Understanding how these scams usually play out - and recognising the signs if a caller is trying to play a fast one on you - can help protect you from the scammers. There are also a few additional technical steps you can take to make it harder for them to get to you.

HMRC scams involve fraudsters posing as HM Revenue and Customs (HMRC) officials and calling you to claim you owe taxes, then threatening legal action if immediate payment is not made. They often ask for payment via bank card or transfer. HMRC themselves should never make threatening phone calls or request payment in this manner, so if you get a call like this hang up straight away and contact HMRC directly to verify if you do have any outstanding tax issues.

Scammer might alternatively call pretending to be from your bank or a financial institution such as a pension or investment fund. Legitimate organizations should never ask for your personal, confidential information over the phone, especially if you have not initiated the call yourself. So if you do get such a call or text message, hang up or delete it, then contact your bank directly using their official contact details to verify any concerns.

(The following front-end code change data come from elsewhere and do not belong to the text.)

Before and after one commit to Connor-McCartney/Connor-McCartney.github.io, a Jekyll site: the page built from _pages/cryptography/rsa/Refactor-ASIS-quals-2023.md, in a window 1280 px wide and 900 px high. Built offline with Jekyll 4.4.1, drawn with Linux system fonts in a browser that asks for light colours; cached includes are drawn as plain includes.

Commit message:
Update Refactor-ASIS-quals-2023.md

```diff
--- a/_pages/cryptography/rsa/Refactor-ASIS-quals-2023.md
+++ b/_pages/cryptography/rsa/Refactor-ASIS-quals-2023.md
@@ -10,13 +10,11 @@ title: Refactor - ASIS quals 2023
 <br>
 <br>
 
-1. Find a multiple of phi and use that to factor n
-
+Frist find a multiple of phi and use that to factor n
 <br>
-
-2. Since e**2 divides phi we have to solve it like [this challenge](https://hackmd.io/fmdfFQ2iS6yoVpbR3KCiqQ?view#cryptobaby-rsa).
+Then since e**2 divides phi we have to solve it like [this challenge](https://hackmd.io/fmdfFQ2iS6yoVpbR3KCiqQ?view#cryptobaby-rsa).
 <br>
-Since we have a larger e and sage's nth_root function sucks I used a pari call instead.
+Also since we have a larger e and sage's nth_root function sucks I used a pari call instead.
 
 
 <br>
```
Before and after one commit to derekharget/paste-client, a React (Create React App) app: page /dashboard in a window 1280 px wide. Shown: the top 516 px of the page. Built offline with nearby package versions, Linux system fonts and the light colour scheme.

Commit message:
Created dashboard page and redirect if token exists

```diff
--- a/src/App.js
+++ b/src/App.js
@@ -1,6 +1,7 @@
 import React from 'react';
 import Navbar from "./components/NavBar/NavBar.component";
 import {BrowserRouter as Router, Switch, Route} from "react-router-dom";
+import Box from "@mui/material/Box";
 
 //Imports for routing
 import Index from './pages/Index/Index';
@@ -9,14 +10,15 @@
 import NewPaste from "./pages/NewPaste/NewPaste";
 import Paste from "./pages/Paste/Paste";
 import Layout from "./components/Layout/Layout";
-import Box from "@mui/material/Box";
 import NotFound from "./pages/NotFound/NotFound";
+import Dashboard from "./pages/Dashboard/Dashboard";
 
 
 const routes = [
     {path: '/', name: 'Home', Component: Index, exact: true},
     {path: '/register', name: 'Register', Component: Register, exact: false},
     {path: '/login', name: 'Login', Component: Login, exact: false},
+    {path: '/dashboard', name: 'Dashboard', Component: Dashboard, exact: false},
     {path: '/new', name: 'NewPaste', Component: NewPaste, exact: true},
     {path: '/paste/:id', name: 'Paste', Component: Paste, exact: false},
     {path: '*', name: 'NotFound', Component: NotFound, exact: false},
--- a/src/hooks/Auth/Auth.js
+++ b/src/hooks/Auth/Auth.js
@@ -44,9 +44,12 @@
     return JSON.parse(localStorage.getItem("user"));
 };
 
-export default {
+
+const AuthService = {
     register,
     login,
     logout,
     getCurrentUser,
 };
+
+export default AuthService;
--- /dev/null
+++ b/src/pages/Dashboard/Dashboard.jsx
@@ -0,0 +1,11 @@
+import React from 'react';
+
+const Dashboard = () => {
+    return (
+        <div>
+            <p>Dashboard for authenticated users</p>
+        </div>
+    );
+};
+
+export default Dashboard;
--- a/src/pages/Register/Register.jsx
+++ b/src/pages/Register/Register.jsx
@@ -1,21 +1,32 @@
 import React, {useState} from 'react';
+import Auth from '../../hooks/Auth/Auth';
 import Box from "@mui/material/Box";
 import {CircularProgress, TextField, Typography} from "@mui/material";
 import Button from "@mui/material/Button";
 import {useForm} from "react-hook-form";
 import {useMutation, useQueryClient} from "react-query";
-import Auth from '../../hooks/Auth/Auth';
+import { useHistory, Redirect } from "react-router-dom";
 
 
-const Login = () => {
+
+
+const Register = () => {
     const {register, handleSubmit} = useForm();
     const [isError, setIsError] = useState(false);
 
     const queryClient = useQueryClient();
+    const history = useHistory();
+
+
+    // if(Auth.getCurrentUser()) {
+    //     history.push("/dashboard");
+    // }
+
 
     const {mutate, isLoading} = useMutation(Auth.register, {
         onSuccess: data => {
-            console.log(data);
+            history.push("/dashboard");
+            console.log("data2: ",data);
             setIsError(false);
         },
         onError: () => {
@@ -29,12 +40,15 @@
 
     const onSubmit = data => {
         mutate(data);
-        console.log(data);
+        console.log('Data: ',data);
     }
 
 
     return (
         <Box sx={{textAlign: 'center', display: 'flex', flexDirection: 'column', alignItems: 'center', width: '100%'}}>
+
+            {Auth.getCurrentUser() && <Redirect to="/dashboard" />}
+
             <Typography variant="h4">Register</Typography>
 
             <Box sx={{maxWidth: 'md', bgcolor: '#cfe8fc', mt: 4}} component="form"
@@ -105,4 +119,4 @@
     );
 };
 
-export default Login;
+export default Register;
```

With tech support scams criminals call innocent people and claim to be from well-known technology companies and falsely 'inform' the targeted victim of a supposed problem with their computer or software. They may ask for remote access to your device or request payment for fake IT fixes. Reputable tech companies would not contact you in an unsolicited manner regarding technical issues, so be cautious and avoid providing personal information or granting remote access to anyone you don't trust.

Scammers also employ techniques whereby they contact people and tell them they've won the lottery or a specific prize and request payment for processing fees or taxes before releasing the funds. Again, be highly sceptical of any such call or text message and never send money or disclose personal information to unknown individuals.

It may seem beyond belief but some fraudsters even exploit people's generosity by posing as volunteers for well-known charities, seeking donations over the phone. Always verify the legitimacy of the charity by researching their official website or contacting them directly before making any donations. Avoid making donations over the phone unless you initiated the call.

To protect further yourself from phone scams in general, you can also consider taking the following preventive measures.

Always push back and ask as many questions as you can on unexpected calls. If someone's asking for payment details over the phone for something you did not seek or initiate, tell them where to go and block the number. If you can get contact details for them, report them to the police (see the Action Fraud website) if you believe you had a fraudster on the line trying to cheat you out of money.

Using a VPN is another wise move. You can find well priced VPNs and configure them on your devices to protect your identity and data. If you're on a VPN when using a public wifi network it helps shield you from data theft, which can often lead to financial theft, so using a VPN is a good option.

Use a service such as 2ndnumber.tel to get a new phone number which you then use to give out to companies or services when signing up. You can use your new UK mobile number for two factor authentication and to give out publicly for business, then keep your private number just for friends and family, reducing the likelihood of a scammer contacting you on your personal number.

Also, 2ndNumber don't require your ID or any long term contract to sign up, which means less of your personal information being given away and more privacy and security for you.

You can also consider registering with the Telephone Preference Service (TPS), which is free of charge and classes itself as 'the UK's only official 'Do Not Call' register for landline and mobile numbers'.

By registering with the TPS, which is recommended by Citizen's Advice, you are essentially opting out of unsolicited calls. So then if you do get an unsolicited or nuisance call or text you'll already be on red alert.

Another tip from Citizen's Advice is to forward nuisance SMS messages to 7726, which is free of charge and will report the sender to your mobile network.

If you believe you have been the victim of a phone scam or attempted phone scam take action immediately and report it in as much detail as possible, as quickly as possible, to Action Fraud, which is a service run by the police as a national reporting centre for fraud and cyber crime.